“Whoever in our government leaked that information is guilty of treason, and I think anything less than execution is too kind a penalty.” – Mike Huckabee
“Assange is not a ‘journalist,’ any more than the “editor” of al Qaeda’s new English-language magazine Inspire is a ‘journalist.’ He is an anti-American operative with blood on his hands. What if any diplomatic pressure was brought to bear on NATO, EU, and other allies to disrupt Wikileaks’ technical infrastructure? Did we use all the cyber tools at our disposal to permanently dismantle Wikileaks? Were individuals working for Wikileaks on these document leaks investigated?
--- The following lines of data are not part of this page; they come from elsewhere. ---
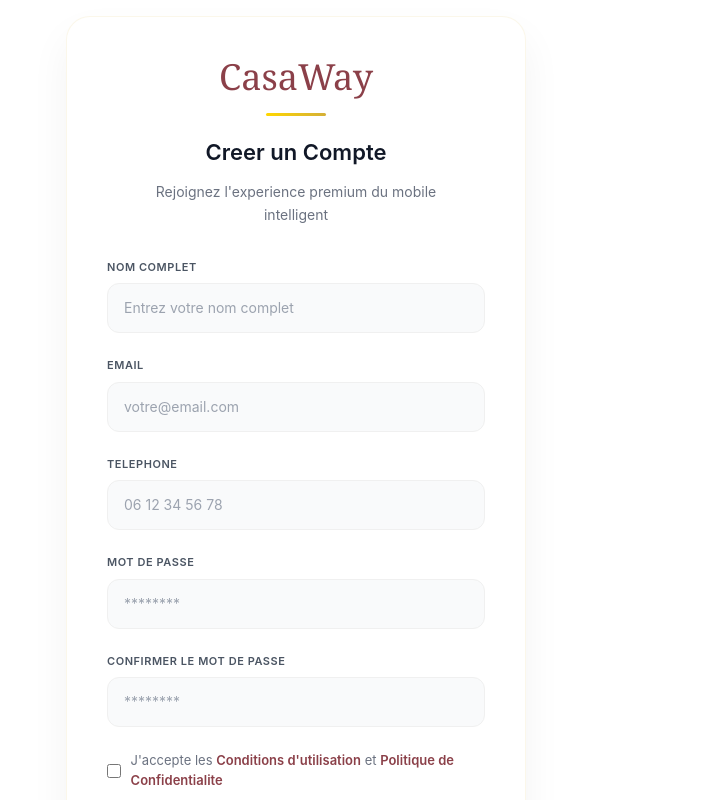
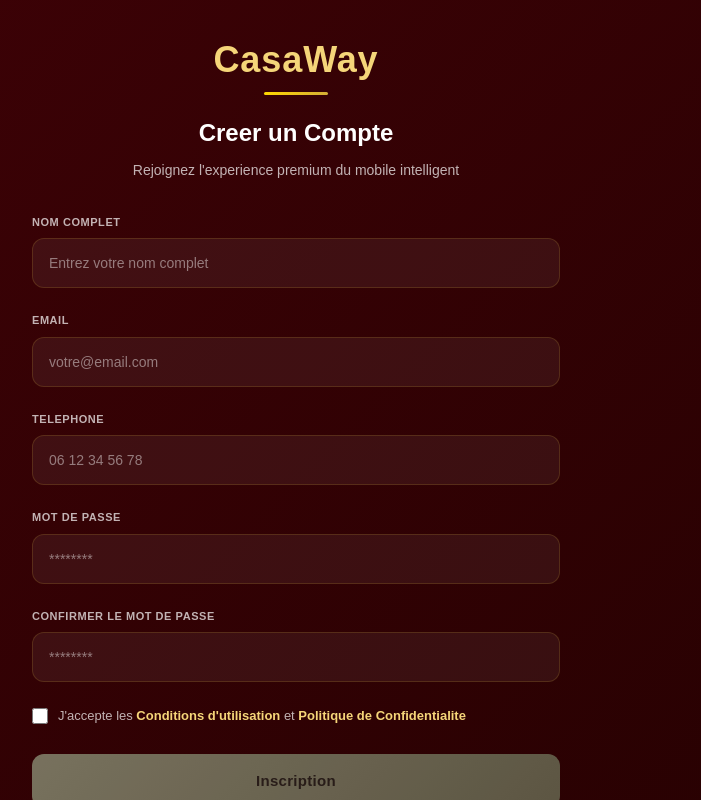
Before and after one commit to SIMO-257/Projet_PFE, a React (Vite) app in the folder frontend/: page /signup in a window 1280 px wide. Shown: the top 800 px of the page, without its empty margins (344-1045 px from the left). Built offline with nearby package versions, Linux system fonts and the light colour scheme; no server answers.

Commit message:
Fixing and adding requiremnts

```diff
--- a/frontend/src/Components/Inputs/InputField.jsx
+++ b/frontend/src/Components/Inputs/InputField.jsx
@@ -4,6 +4,9 @@
 
 export default function InputField(props) {
     const inputClassName = `${styles.formInput} ${props.error ? styles.formInputError : ''}`.trim();
+    const normalizedError =
+        Array.isArray(props.errorMessage) ? props.errorMessage[0] : props.errorMessage;
+
     return (
         <div className={styles.formGroup}>
             <label htmlFor={props.id} className={styles.formLabel}>{props.label}</label>
@@ -16,7 +19,7 @@
                 onChange={props.setVar}
                 required={props.required}
             />
-            {props.errorMessage && <p className={styles.fieldError}>{props.errorMessage}</p>}
+            {normalizedError && <p className={styles.fieldError}>{normalizedError}</p>}
         </div>
     );
 }
--- a/frontend/src/Components/Layout/AuthLayout.jsx
+++ b/frontend/src/Components/Layout/AuthLayout.jsx
@@ -13,8 +13,11 @@
     onSubmit
 }) => {
     return (
+        <div className="app-shell">
+            <div className="app-frame">
+                <div className={`${styles.authCard} app-card`}>
+                    <div className="app-content">
                         <div className={styles.authContainer}>
-            <div className={styles.authCard}>
                             <header className={styles.authHeader}>
                                 <h1 className={styles.authLogo}>CasaWay</h1>
                                 <hr className={styles.goldenLine}/>
@@ -34,6 +37,9 @@
                             </div>
                         </div>
                     </div>
+                </div>
+            </div>
+        </div>
     );
 };
 
--- a/frontend/src/Pages/Notifications/Notifications.jsx
+++ b/frontend/src/Pages/Notifications/Notifications.jsx
@@ -105,7 +105,7 @@
                         </div>
                     </div>
 
-                    <div className="flex-1 overflow-y-auto no-scrollbar px-4 py-4 space-y-3 pb-24">
+                    <div className={`flex-1 overflow-y-auto no-scrollbar px-4 py-4 space-y-3 ${items.length > 0 ? 'pb-24' : 'pb-8'}`}>
                         {loading && items.length === 0 ? (
                             <div className="flex justify-center py-12">
                                 <div className="w-8 h-8 border-2 border-yellow-500 border-t-transparent rounded-full animate-spin"></div>
@@ -115,7 +115,7 @@
                                 <svg className="w-16 h-16 mx-auto mb-4 text-white" fill="none" stroke="currentColor" viewBox="0 0 24 24">
                                     <path strokeLinecap="round" strokeLinejoin="round" strokeWidth="1" d="M15 17h5l-1.405-1.405A2.032 2.032 0 0118 14.158V11a6.002 6.002 0 00-4-5.659V5a2 2 0 10-4 0v.341C7.67 6.165 6 8.388 6 11v3.159c0 .538-.214 1.055-.595 1.436L4 17h5m6 0v1a3 3 0 11-6 0v-1m6 0H9"/>
                                 </svg>
-                                <p className="text-sm">{t('no_notifications')}</p>
+                                <p className="text-sm text-white">{t('no_notifications')}</p>
                             </div>
                         ) : (
                             <>
@@ -140,7 +140,7 @@
                         )}
                     </div>
 
-                    <BottomNavigation />
+                    {items.length > 0 && <BottomNavigation />}
                 </div>
             </div>
         </div>
--- a/frontend/src/Pages/SignUp/SignUp.jsx
+++ b/frontend/src/Pages/SignUp/SignUp.jsx
@@ -126,7 +126,23 @@
         } catch (err) {
             const responseErrors = err?.response?.data?.errors;
             if (responseErrors) {
-                setErrors(responseErrors);
+                const nextErrors = { ...responseErrors };
+                const passwordErrors = Array.isArray(nextErrors.password) ? nextErrors.password : [];
+                const confirmationMsg = passwordErrors.find((msg) =>
+                    String(msg).toLowerCase().includes('confirmation')
+                );
+
+                if (confirmationMsg) {
+                    nextErrors.password = passwordErrors.filter(
+                        (msg) => String(msg).toLowerCase().includes('confirmation') === false
+                    );
+                    nextErrors.password_confirmation = [
+                        ...(Array.isArray(nextErrors.password_confirmation) ? nextErrors.password_confirmation : []),
+                        confirmationMsg,
+                    ];
+                }
+
+                setErrors(nextErrors);
             } else {
                 setErrors({ form: "Inscription echouee. Reessayez." });
             }
@@ -252,7 +268,7 @@
             {errors.accept_terms && <p className={styles.fieldError}>{errors.accept_terms}</p>}
             {errors.form && <p className={styles.fieldError}>{errors.form}</p>}
 
-            <ConnexionButton type="submit" variant="primary" disabled={processing}>
+            <ConnexionButton type="submit" variant="primary" disabled={processing || !form.accept_terms}>
                 {processing ? 'Inscription...' : 'Inscription'}
             </ConnexionButton>
         </AuthLayout>
--- a/frontend/src/Styles/Auth.module.css
+++ b/frontend/src/Styles/Auth.module.css
@@ -1,27 +1,10 @@
+.authCard {
+  @apply relative overflow-hidden;
+  background: linear-gradient(135deg, rgba(64, 1, 6, 0.95) 0%, rgba(38, 1, 1, 0.95) 100%);
+}
 
 .authContainer {
-  @apply min-h-screen w-full flex items-center justify-center bg-white;
-  min-height: 100svh;
-  font-family: 'Inter', -apple-system, BlinkMacSystemFont, 'Segoe UI', sans-serif;
-  padding: 1rem;
-}
-
-.authCard {
-  @apply bg-white w-full border border-gray-100;
-  padding: 40px;
-  max-width: 460px;
-  min-height: calc(100svh - 2rem);
-  display: flex;
-  flex-direction: column;
-  justify-content: center;
-  border-radius: 24px;
-  box-shadow: 0 20px 40px rgba(0, 0, 0, 0.05);
-  border: 1px solid rgba(212, 175, 55, 0.1);
-}
-
-/* Fixed for ForgotPassword nested cards */
-.authCard .authCard {
-  @apply p-0 border-none bg-none shadow-none m-0;
+  @apply w-full max-w-xl mx-auto px-6 py-10;
 }
 
 .authHeader {
@@ -29,31 +12,30 @@
 }
 
 .authLogo {
-  @apply text-4xl font-normal mb-4 tracking-normal;
-  color: #8B4049;
-  font-family: 'Playfair Display', Georgia, serif;
+  @apply text-4xl font-semibold mb-3 tracking-wide;
+  color: #f5d579;
 }
 
 .goldenLine {
   @apply border-none mx-auto mb-5 block;
-  width: 60px;
+  width: 64px;
   height: 3px;
-  background: linear-gradient(to right, #FFD700, #D4AF37);
+  background: linear-gradient(to right, #ffd700, #d4af37);
   border-radius: 2px;
 }
 
 .authSubtitle {
-  @apply text-gray-900 font-semibold mb-3;
-  font-size: 22px;
+  @apply text-white font-semibold mb-2;
+  font-size: 24px;
 }
 
 .authDescription {
-  @apply text-gray-500 text-sm leading-relaxed mx-auto font-normal;
-  max-width: 320px;
+  @apply text-white/70 text-sm leading-relaxed mx-auto;
+  max-width: 360px;
 }
 
 .authForm {
-  @apply mb-7;
+  @apply mb-6;
 }
 
 .formGroup {
@@ -61,38 +43,41 @@
 }
 
 .formLabel {
-  @apply block text-gray-600 font-semibold mb-2 uppercase tracking-wider;
+  @apply block text-white/70 font-semibold mb-2 uppercase tracking-wider;
   font-size: 11px;
 }
 
 .formInput {
-  @apply w-full px-4 border-gray-200 text-sm bg-gray-50 transition-all text-gray-800 font-normal;
+  @apply w-full text-sm transition-all text-white;
   padding: 14px 16px;
-  border: 1.5px solid #f0f0f0;
+  border: 1.5px solid rgba(212, 175, 55, 0.18);
   border-radius: 12px;
+  background: rgba(255, 255, 255, 0.06);
 }
 
 .formInput::placeholder {
-  @apply text-gray-400 font-normal;
+  @apply text-white/45;
 }
 
 .formInputError {
-  @apply border-red-500 bg-red-50;
+  border-color: rgba(248, 113, 113, 0.8);
+  background: rgba(127, 29, 29, 0.2);
 }
 
 .formInput:focus {
-  @apply outline-none bg-white border-burgundy-light;
-  box-shadow: 0 0 0 3px rgba(139, 64, 73, 0.05);
+  @apply outline-none;
+  border-color: rgba(245, 213, 121, 0.8);
+  background: rgba(255, 255, 255, 0.1);
+  box-shadow: 0 0 0 3px rgba(245, 213, 121, 0.15);
 }
 
 .formInputError:focus {
-  @apply border-red-500;
-  box-shadow: 0 0 0 3px rgba(220, 38, 38, 0.15);
+  border-color: rgba(248, 113, 113, 0.9);
+  box-shadow: 0 0 0 3px rgba(248, 113, 113, 0.2);
 }
 
 .fieldError {
-  @apply text-red-600 text-xs mt-1;
-  font-family: 'Inter', sans-serif;
+  @apply text-red-300 text-xs mt-1;
 }
 
 .formOptions {
@@ -105,72 +90,77 @@
 }
 
 .checkboxLabel {
-  @apply flex items-center text-gray-500 cursor-pointer font-normal transition-colors;
+  @apply flex items-center text-white/70 cursor-pointer transition-colors;
   font-size: 13px;
 }
 
 .checkboxLabel:hover {
-  @apply text-gray-800;
+  @apply text-white;
 }
 
 .checkboxLabel input {
   @apply w-4 h-4 rounded cursor-pointer transition-all;
   margin-right: 10px;
-  border: 1.5px solid #e0e0e0;
-  accent-color: #8B4049;
+  border: 1.5px solid rgba(212, 175, 55, 0.35);
+  accent-color: #f5d579;
 }
 
 .forgotPassword {
-  @apply no-underline font-medium transition-colors;
-  color: #8B4049;
+  @apply no-underline transition-colors;
+  color: #f5d579;
   font-size: 13px;
 }
 
 .forgotPassword:hover {
-  @apply no-underline text-[#5C2A2E];
+  color: #ffe7a3;
 }
 
 .authButton {
   @apply w-full px-4 py-4 border-none cursor-pointer transition-all;
   border-radius: 12px;
   font-size: 15px;
-  font-weight: 600;
-  letter-spacing: 0.5px;
+  font-weight: 700;
+  letter-spacing: 0.3px;
 }
 
 .authButtonPrimary {
-  @apply text-white shadow-md;
-  background: linear-gradient(135deg, #8B4049 0%, #5C2A2E 100%);
+  color: #230206;
+  background: linear-gradient(135deg, #f5d579 0%, #d4af37 100%);
+  box-shadow: 0 12px 24px rgba(212, 175, 55, 0.25);
 }
 
 .authButtonPrimary:hover:not(:disabled) {
-  @apply scale-[1.01];
-  filter: brightness(1.1);
-  box-shadow: 0 8px 15px rgba(139, 64, 73, 0.2);
+  filter: brightness(1.06);
+  transform: translateY(-1px);
 }
 
 .authButtonPrimary:active:not(:disabled) {
-  @apply scale-[0.99];
+  transform: translateY(0);
 }
 
 .authButton:disabled {
-  @apply opacity-50 cursor-not-allowed;
+  background: linear-gradient(135deg, #8e7e4d 0%, #6f5f30 100%);
+  color: rgba(35, 2, 6, 0.75);
+  box-shadow: none;
+  filter: saturate(0.45) brightness(0.9);
+  cursor: default;
+  transform: none;
 }
 
 .divider {
-  @apply flex items-center my-7 text-gray-500 font-normal;
+  @apply flex items-center my-7 text-white/60;
   font-size: 13px;
-  font-family: 'Inter', sans-serif;
 }
 
 .divider::before,
 .divider::after {
-  @apply flex-1 border-b border-gray-200;
+  @apply flex-1;
+  border-bottom: 1px solid rgba(255, 255, 255, 0.16);
   content: '';
 }
 
 .divider span {
-  @apply px-4 lowercase tracking-normal;
+  @apply px-4;
 }
 
 .socialButtons {
@@ -178,42 +168,43 @@
 }
 
 .socialButton {
-  @apply w-full bg-white text-sm font-medium cursor-pointer flex items-center justify-center transition-all text-gray-800;
+  @apply w-full text-sm font-medium cursor-pointer flex items-center justify-center transition-all text-white;
   padding: 14px;
-  border: 1.5px solid #f0f0f0;
+  border: 1.5px solid rgba(212, 175, 55, 0.22);
   border-radius: 12px;
-  font-family: 'Inter', sans-serif;
+  background: rgba(255, 255, 255, 0.04);
 }
 
 .socialButton:hover {
-  @apply bg-gray-50 scale-[1.01];
-  border-color: #e0e0e0;
+  background: rgba(255, 255, 255, 0.1);
+  border-color: rgba(245, 213, 121, 0.55);
 }
 
 .socialButtonGoogle {
-  @apply text-gray-800;
+  @apply text-white;
 }
 
 .socialButtonApple {
-  @apply text-gray-800;
+  @apply text-white;
 }
 
 .socialIcon {
-  @apply font-semibold text-base text-gray-900;
+  @apply font-semibold text-base;
   margin-right: 12px;
 }
 
 .authFooter {
-  @apply text-center text-gray-500 pt-5 border-t border-gray-100 mt-2 font-normal;
+  @apply text-center text-white/70 pt-5 border-t mt-2;
   font-size: 13px;
-  font-family: 'Inter', sans-serif;
+  border-color: rgba(255, 255, 255, 0.14);
 }
 
 .authLink {
   @apply no-underline font-semibold transition-colors;
-  color: #8B4049;
+  color: #f5d579;
 }
 
 .authLink:hover {
-  @apply underline;
+  color: #ffe7a3;
+  text-decoration: underline;
 }
--- a/frontend/src/Styles/HomeScreen.module.css
+++ b/frontend/src/Styles/HomeScreen.module.css
@@ -121,6 +121,8 @@
 
   /* Bottom navigation */
   .bottomNav {
-    @apply border-t border-white/10 py-3 px-6;
+    @apply border-t border-white/10 py-3 px-6 sticky bottom-0 left-0 right-0 z-40;
+    background: linear-gradient(to top, rgba(26, 5, 7, 0.98), rgba(42, 11, 15, 0.95));
+    backdrop-filter: blur(8px);
   }
 }
--- a/frontend/src/Styles/index.css
+++ b/frontend/src/Styles/index.css
@@ -29,6 +29,18 @@
   width: 0 !important;
   height: 0 !important;
   display: none !important;
+}
+
+/* Remove increment/decrement controls from number inputs globally */
+input[type="number"]::-webkit-outer-spin-button,
+input[type="number"]::-webkit-inner-spin-button {
+  -webkit-appearance: none;
+  margin: 0;
+}
+
+input[type="number"] {
+  -moz-appearance: textfield;
+  appearance: textfield;
 }
 
 @layer utilities {
```
Also changed, not shown: frontend/src/App.jsx (+12 -2 lines), frontend/src/Pages/Login/Login.jsx (+4 -4 lines), frontend/src/Pages/ValidationScreen/ValidationScreen.jsx (+4 -6 lines), frontend/src/Redux/Slices/AuthSlice.js (+13 -2 lines), frontend/src/services/clientService.jsx (+27 -5 lines), 1 other file (tests, documents, lock files or other folders). Lines whose indentation alone changed are shown as unchanged.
Shouldn’t they at least have had their financial assets frozen just as we do to individuals who provide material support for terrorist organizations?” – Sarah Palin
These fascists are two of the leading Republican candidates for President in 2012. Hitler was elected to office too.
Let’s see what an American who REALLY believes in the truth has to say about Wikileaks:
“In a free society, we are supposed to know the truth. In a society where truth becomes treason, however, we are in big trouble. The truth is that our foreign spying, meddling, and outright military intervention in the post-World War II era has made us less secure, not more. And we have lost countless lives and spent trillions of dollars for our trouble. Too often “official” government lies have provided justification for endless, illegal wars and hundreds of thousands of resulting deaths and casualties.” - Ron Paul
The Case of Wikileaks, Part I—The Hacker’s Treehouse
This is the first of a two-part examination of Wikileaks. Part II, “The New McCarthyism” will be posted on Thursday morning.
It’s only when you poke the beast that you get a sense of its true nature.
The American government, media, and corporate establishment are all in a tizzy over the latest poke from Wikileaks:
The “whistleblowing” site (it really isn’t, but I’ll get to that in a minute) is releasing excerpts from a cache of some 250,000 diplomatic cables and other documents. These cables were sent from various American embassies back to the State Department between 1966 and 2010. The leaks have been dripping out since November 28, revealing a whole host of tawdry but so far trivial tidbits of American diplomatic behavior.
None of the “secrets” revealed by Wikileaks are really secrets: They’re mostly confidential appraisals of the U.S.’s allies and rivals; much of it is gossip, or merely pedestrian—demonstrably so:
Of the 251,287 documents Wikileaks has obtained, 134,000 are outright unclassified; 102,000 are classified “confidential”; and 15,652 are classified as “secret”. Source is linked here, confirmation is linked here.
None of these documents are classified “top secret” or higher—anyone claiming that they are “top secret” or that they “put lives in danger” is at best exaggerating, and at worst lying.
The reason none of the data Wikileaks acquired was “top secret” or higher in its classification is because the data in question was accessed through the SIPRNet system (Secret Internet Protocol Router Network) that the U.S. government has set up. This is a sort of parallel internet for the Department of Defense and the State Department. Three million people have access to SIPRNet, which by design handles at most “secret” documents. Material rated “top secret” or higher in the classification scale use a completely different system, accessed by far fewer individuals.
So the latest Wikileaks “revelations” are actually not particularly important, in and of themselves.